Expectations for the Tennessee Titans in 2016 aren’t very lofty. Most fans and analysts aren’t expecting a playoff push or even a truly competitive season in their division. Even the most optimistic projections have the Titans winning only six games this upcoming season. One reason is a relatively tough schedule, especially on the front end.
Titans fans might want to brace themselves.
The last three years, the Titans have won the first game of their season. Yet, despite the positive start in each case, Tennessee’s seasons quickly went downhill — all three ended below .500.
The Titans could certainly do the same this year.
Tennessee’s first game of 2016 is at home against the Minnesota Vikings, a team with a young, developing quarterback that was able to make the playoffs last year and improved its roster this offseason. The Titans have beaten better teams over the last three years to start their seasons (Pittsburgh in 2013 and Kansas City in 2014), but a win against Minnesota is far from a guarantee.
After that, Tennessee travels to Detroit, come back home to host Oakland, then go on the road to Houston and Miami.
Realistically, the Titans could start the season 1-4. Detroit isn’t necessarily a good team, but its offense is still dangerous even with the departure of Calvin Johnson… and that game is on the road. The other two road games against Houston and Miami won’t be any easier. The home game against Oakland looks like Tennessee’s best shot at a victory in those first five games.

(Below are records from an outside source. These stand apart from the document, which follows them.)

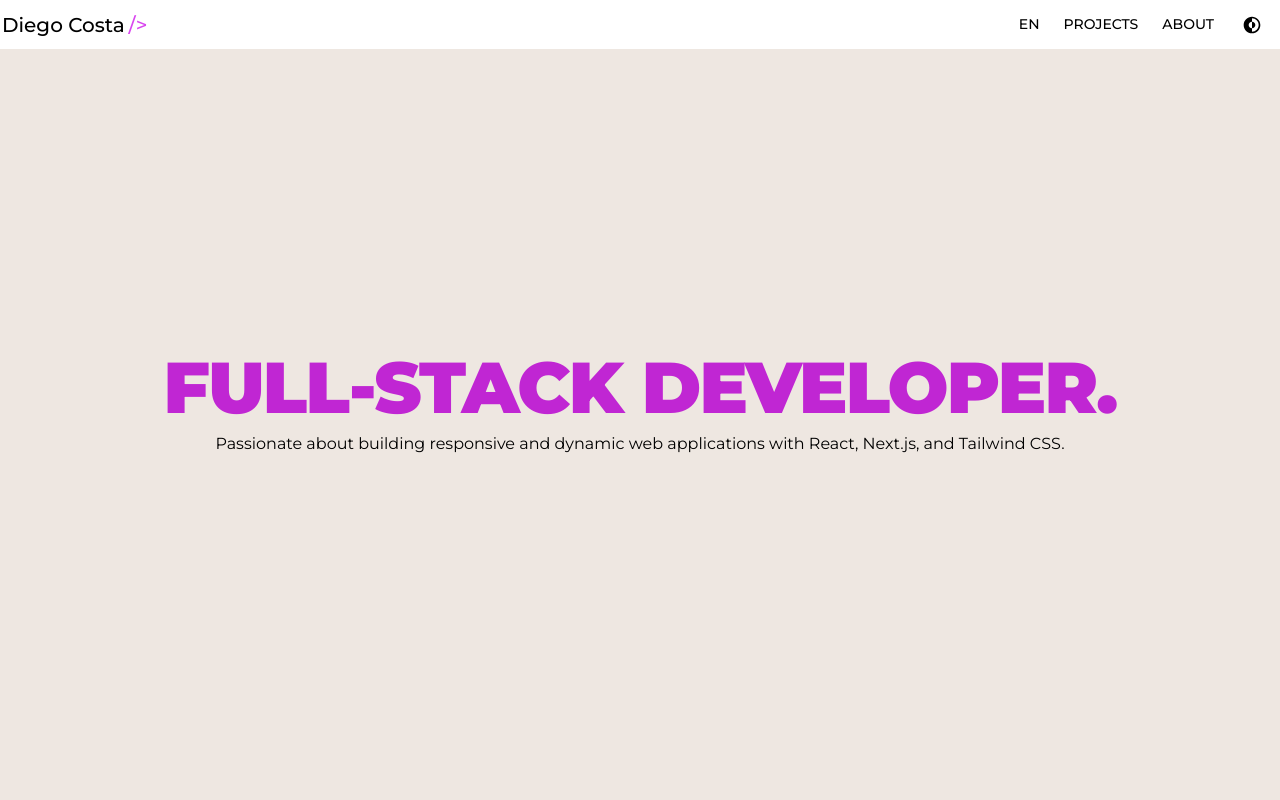
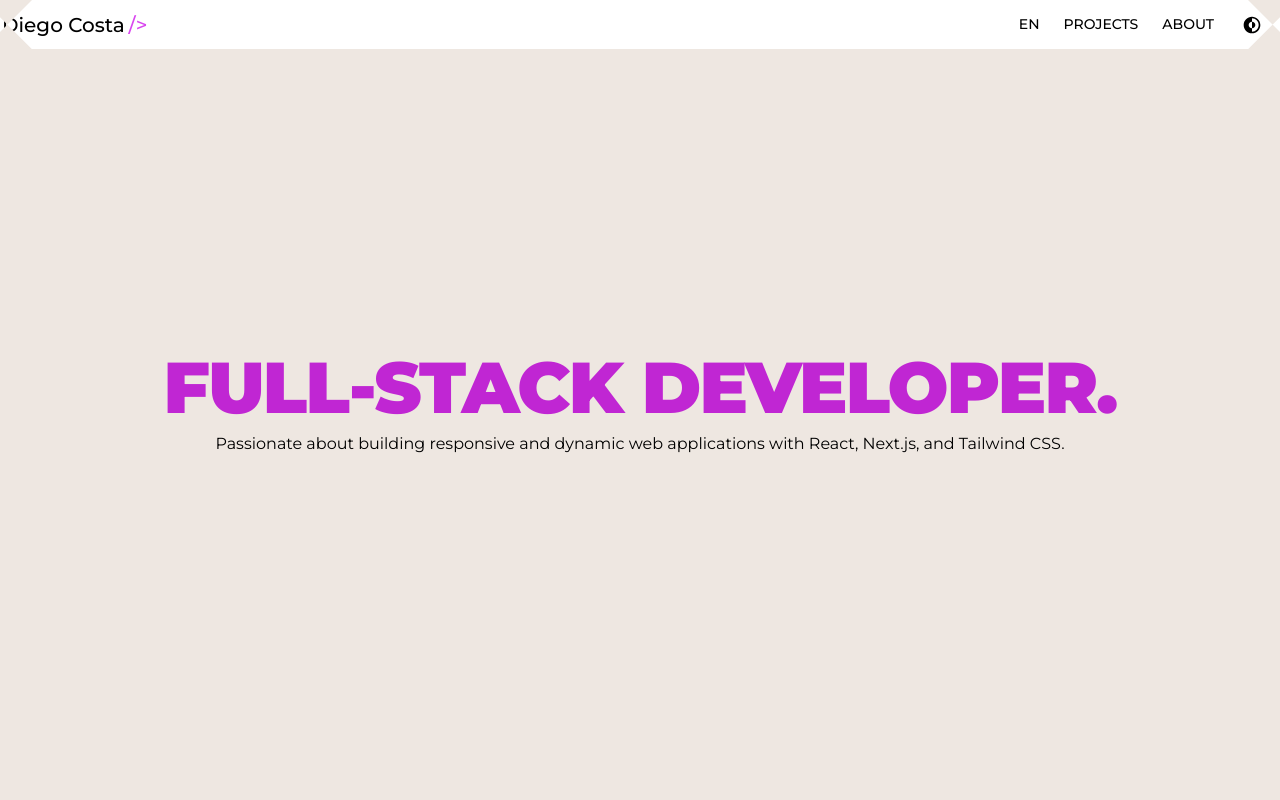
Before and after one commit to DiegoCstyles/portfolio, a Next.js app: page / in a window 1280 px wide. Shown: the top 800 px of the page. Built offline with nearby package versions, Linux system fonts and the light colour scheme.

Commit message:
Update Navbar.tsx

```diff
--- a/components/Navbar/Navbar.tsx
+++ b/components/Navbar/Navbar.tsx
@@ -16,6 +16,10 @@ const Navbar = ({ currentLanguage, onLanguageChange }: NavbarProps) => {
   const isSmallScreen = useMediaQuery({ maxWidth: 767 }); // Set the breakpoint for small screens
   const [isNavbarVisible, setNavbarVisible] = useState(false);
   const [prevScrollPos, setPrevScrollPos] = useState(0);
+
+  const cutCorner = {
+    clipPath: 'polygon(0 2.00em, 2.00em 0, calc(100% - 2.00em) 0, 100% 2.00em, 100% calc(100% - 2.00em), calc(100% - 2.00em) 100%, 2.00em 100%, 0 calc(100% - 2.00em))',
+  };
 
   const handleMobileMenuToggle = () => {
     setNavbarVisible(!isNavbarVisible);
@@ -62,7 +66,7 @@ const Navbar = ({ currentLanguage, onLanguageChange }: NavbarProps) => {
   }, [isNavbarVisible, prevScrollPos, isSmallScreen]);
 
     return (
-      <nav className={`nav ${isNavbarVisible ? 'fixed top-0 w-full z-40 dark:bg-black/90 bg-white' : 'fixed top-0 w-full z-40 dark:bg-black/90 bg-white/90'}`}>
+      <nav className={`nav ${isNavbarVisible ? 'fixed top-0 w-full z-40 dark:bg-black/90 bg-white' : 'fixed top-0 w-full z-40 dark:bg-black/90 bg-white/90'}`} style={cutCorner}>
         <div className="max-w-screen-xl flex flex-wrap items-center justify-between mx-auto p-0.5">
           <NavbarTitle />
 
```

The Titans then have three straight home games against Cleveland, Indianapolis, and Jacksonville. All are winnable, but Tennessee fell to the Browns last season, have lost nine straight games to the Colts, and will face a much improved Jaguar squad.
Then comes a road game against San Diego, a home game against Green Bay, and road games against Indianapolis and Chicago before the Titans finally get a bye in Week 13.
Given how their schedule shapes up, they would be lucky to be .500 after their first eight games. A 3-5 record is more likely, but even 2-6 or 1-7 wouldn’t be out of the realm of possibility.
Tennessee doesn’t have an easy stretch on its schedule based on what we know about the teams it’ll face. The Titans have six games against teams that made the playoffs last year (two against Houston), and most of the weaker teams on their schedule have improved from last season and are on the road: Detroit, Miami, San Diego and Chicago.
One positive is that the Titans have had slightly more success on the road than at home over the last couple seasons. They have only five wins in the last two years, but three of those wins came on the road against Kansas City, Tampa Bay and New Orleans.
Even if the Titans start out 1-4 in their first five games, matchups against Cleveland, Jacksonville, San Diego and Chicago in the next seven games will provide opportunities to snag much-needed victories for a franchise that has gained few of them over the last three years.
A slow start shouldn’t derail the 2016 season, no matter how bad it looks. The goal for 2016 is to improve and get experience for the younger players on the roster. Improvement is the aim for Tennessee this season.
As long as this team can earn more victories than 2015 and look better while doing so, it won’t matter how it starts the coming campaign.